A police chief has been told she is undermining the “scale and seriousness” of retail crime after suggesting “prolific” shoplifters should be spared prison.
Hampshire police and crime commissioner Donna Jones said last week that locking up people with “200 shoplifting offences” would not stop them stealing again.
Instead, prison should be reserved for those who are “really violent and dangerous for longer”.
Retailers, unions and trade associations have spent months complaining that police routinely ignore abuse of shop staff.
According to the British Retail Consortium (BRC), just 6 per cent of the daily 455 cases of retail violence are taken to court.
The Federation of Independent Retailers president Stuart Reddish said Jones’ comments were “utterly bewildering and completely out of touch with reality”.
“Apart from the financial impact that shoplifting has on businesses, such incidents often escalate and lead to verbal or physical attacks on shop owners and their staff,” he continued.
“The opinions expressed by Miss Jones completely undermine the work we are doing to highlight the scale and seriousness of these offences.”
Jones also appeared to encourage retailers to pay for criminals’ rehabilitation, noting how the Co-op had footed the bill for drug addicts who had committed hundreds of crimes.
Morrisons has also entered the scheme, while Sainsbury’s and Lidl are understood to be in talks to join.
“I would like to ask Miss Jones how she would react if someone walked into her home and started helping themselves to her possessions,” Reddish said.
“Would she simply send them on their merry way and offer to foot the bill for some kind of rehabilitation?”
Speaking to The Daily Mail, BRC business director Tom Ironside condemned Jones’ “irresponsible” suggestion that “shoplifting should not be treated seriously”.
In June, the Home Affairs Committee said the police should to take a “much stronger stance” on retail crime.

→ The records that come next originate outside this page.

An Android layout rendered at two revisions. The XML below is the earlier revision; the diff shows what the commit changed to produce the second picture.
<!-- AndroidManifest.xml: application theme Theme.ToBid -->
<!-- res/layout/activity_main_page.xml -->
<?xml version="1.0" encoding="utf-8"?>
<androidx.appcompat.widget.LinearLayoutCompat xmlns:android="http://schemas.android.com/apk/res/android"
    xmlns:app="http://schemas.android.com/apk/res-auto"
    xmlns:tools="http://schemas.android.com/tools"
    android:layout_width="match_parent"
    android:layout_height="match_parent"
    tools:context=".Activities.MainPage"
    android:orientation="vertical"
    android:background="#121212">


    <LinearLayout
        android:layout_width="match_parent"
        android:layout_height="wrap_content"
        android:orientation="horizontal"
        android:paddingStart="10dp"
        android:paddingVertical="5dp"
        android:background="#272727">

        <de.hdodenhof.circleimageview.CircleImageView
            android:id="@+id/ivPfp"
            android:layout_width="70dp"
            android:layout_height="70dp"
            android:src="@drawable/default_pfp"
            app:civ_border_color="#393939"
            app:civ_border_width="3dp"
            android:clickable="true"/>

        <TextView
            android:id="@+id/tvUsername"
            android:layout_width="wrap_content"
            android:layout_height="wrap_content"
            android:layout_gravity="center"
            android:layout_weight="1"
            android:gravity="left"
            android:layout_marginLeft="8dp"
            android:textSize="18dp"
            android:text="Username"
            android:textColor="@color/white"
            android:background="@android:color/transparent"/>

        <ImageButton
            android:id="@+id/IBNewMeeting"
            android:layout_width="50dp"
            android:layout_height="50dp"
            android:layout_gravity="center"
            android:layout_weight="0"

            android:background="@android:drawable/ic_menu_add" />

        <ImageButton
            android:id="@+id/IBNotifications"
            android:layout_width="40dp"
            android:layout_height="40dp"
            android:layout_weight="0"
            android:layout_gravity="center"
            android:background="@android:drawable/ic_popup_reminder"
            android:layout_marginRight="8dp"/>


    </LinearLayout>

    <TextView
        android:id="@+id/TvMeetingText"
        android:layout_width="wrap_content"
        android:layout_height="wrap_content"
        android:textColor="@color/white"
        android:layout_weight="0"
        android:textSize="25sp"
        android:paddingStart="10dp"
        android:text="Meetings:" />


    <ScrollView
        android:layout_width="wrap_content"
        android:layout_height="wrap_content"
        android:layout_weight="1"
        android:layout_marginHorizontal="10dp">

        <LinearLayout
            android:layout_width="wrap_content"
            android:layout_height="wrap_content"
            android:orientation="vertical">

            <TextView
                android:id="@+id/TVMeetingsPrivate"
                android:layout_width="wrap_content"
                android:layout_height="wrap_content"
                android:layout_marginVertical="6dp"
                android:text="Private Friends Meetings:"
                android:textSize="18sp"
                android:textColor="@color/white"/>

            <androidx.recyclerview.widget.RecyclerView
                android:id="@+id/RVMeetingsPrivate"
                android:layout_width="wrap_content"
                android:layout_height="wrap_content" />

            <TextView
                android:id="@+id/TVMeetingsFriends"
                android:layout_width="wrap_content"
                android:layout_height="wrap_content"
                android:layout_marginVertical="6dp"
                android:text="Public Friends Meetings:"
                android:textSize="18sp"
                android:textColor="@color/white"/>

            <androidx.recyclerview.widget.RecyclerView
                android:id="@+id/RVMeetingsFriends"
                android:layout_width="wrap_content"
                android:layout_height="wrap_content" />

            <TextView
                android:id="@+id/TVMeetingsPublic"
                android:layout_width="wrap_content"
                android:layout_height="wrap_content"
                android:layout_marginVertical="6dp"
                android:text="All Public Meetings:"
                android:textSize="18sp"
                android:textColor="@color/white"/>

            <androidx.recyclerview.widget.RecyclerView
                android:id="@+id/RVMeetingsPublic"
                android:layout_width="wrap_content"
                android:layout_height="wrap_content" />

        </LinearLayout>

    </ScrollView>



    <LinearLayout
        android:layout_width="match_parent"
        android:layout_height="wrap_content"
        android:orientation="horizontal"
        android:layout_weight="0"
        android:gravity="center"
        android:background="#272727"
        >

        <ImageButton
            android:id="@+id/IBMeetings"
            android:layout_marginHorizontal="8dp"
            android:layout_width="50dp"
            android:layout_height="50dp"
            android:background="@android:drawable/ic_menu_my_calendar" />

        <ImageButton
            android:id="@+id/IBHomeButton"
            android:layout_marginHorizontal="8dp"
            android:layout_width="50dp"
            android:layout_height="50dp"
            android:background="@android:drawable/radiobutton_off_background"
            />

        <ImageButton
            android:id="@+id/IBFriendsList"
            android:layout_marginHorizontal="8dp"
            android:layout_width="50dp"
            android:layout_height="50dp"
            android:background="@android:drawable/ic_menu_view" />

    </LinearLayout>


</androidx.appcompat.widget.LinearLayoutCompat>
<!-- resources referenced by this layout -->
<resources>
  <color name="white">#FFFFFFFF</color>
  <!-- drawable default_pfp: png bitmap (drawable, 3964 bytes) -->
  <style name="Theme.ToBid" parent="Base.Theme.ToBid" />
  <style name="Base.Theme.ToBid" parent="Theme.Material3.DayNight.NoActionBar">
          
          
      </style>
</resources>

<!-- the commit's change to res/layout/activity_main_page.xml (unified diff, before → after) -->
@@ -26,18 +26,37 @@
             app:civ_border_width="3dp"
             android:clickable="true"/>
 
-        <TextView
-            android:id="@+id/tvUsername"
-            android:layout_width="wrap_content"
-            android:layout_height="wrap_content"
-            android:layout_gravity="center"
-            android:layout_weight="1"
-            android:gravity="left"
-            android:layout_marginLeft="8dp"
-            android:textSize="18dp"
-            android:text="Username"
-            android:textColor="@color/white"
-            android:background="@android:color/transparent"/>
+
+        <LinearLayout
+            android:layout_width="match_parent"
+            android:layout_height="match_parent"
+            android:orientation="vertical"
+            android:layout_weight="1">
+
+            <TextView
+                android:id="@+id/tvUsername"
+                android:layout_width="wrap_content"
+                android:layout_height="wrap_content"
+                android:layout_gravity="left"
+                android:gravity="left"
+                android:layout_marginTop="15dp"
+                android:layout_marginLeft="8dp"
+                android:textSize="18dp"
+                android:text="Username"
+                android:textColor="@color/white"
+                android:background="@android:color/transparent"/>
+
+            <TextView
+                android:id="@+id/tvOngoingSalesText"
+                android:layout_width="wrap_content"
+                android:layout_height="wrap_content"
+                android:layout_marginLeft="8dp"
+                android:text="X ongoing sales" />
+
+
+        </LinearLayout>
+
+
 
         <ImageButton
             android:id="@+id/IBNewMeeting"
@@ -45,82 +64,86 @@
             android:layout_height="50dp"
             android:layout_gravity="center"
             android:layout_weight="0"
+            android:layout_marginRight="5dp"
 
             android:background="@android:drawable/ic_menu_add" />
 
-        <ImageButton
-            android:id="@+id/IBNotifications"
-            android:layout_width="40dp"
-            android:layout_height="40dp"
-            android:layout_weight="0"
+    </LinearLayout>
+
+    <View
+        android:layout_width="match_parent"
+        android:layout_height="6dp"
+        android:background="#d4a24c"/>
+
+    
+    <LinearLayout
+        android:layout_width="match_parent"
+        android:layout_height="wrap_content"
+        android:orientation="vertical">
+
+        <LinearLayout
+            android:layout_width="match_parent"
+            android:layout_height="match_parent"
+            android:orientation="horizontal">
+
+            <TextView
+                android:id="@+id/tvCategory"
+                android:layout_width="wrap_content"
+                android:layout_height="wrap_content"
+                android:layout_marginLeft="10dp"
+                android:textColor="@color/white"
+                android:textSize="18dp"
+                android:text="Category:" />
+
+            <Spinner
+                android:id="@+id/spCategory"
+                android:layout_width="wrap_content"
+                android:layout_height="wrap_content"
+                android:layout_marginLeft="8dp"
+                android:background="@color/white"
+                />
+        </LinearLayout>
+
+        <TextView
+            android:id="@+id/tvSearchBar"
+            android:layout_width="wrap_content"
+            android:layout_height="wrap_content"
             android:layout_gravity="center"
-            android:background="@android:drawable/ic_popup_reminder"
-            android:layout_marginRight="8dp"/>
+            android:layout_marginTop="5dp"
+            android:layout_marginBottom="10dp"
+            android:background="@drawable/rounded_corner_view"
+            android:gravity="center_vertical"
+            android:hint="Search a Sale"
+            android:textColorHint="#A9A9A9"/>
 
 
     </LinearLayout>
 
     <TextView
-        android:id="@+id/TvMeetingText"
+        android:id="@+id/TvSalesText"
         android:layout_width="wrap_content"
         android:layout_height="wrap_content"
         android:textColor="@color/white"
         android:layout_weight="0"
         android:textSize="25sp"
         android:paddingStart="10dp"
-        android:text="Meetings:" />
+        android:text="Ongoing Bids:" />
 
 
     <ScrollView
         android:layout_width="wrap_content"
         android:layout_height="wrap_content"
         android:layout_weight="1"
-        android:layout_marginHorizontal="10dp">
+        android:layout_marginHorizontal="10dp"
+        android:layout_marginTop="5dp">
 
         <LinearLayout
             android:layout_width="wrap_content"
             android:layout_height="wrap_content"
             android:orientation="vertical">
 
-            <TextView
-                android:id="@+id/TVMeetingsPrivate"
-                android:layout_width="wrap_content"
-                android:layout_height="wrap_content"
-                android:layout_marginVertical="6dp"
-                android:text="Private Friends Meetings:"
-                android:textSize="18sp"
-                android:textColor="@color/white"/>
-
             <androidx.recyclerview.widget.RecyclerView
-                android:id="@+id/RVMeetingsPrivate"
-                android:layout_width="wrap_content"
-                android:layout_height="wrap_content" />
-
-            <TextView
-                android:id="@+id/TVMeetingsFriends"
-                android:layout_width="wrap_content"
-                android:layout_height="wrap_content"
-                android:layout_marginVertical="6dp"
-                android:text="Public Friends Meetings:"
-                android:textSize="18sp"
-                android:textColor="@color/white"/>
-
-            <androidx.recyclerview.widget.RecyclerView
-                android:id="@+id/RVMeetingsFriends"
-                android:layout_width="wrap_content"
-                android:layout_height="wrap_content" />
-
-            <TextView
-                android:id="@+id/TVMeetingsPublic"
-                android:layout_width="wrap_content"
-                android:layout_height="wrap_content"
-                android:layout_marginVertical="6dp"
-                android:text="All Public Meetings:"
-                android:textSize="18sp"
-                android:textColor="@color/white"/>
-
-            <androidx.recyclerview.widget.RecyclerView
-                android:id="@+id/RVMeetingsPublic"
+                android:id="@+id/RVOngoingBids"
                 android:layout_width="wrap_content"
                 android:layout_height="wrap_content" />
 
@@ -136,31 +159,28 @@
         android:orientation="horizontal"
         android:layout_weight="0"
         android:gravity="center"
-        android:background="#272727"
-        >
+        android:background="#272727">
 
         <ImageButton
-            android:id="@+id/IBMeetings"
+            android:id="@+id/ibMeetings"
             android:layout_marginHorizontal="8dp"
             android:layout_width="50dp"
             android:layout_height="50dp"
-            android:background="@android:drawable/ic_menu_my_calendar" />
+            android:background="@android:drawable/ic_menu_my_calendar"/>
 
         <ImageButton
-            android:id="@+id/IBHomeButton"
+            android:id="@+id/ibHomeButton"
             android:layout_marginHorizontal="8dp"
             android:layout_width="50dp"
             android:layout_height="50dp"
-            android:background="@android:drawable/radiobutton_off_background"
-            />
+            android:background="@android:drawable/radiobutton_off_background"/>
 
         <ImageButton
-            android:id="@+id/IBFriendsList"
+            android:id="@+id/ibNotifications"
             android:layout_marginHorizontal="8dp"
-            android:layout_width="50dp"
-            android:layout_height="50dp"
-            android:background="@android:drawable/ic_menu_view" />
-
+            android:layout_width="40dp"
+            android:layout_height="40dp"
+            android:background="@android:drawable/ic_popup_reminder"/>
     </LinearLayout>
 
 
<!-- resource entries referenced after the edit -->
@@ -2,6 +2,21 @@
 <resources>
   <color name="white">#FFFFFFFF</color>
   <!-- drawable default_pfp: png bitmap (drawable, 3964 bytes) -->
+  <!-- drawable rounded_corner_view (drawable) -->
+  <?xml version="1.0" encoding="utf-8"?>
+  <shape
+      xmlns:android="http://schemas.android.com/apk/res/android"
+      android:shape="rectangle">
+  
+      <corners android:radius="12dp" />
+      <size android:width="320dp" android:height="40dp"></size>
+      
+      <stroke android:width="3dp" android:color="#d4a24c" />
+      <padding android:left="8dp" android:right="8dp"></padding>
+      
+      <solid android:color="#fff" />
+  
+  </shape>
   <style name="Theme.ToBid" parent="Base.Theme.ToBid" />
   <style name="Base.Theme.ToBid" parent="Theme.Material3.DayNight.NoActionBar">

Research shows six in 10 convenience store workers are dissatisfied with the police’s response to repeat offenders in shops.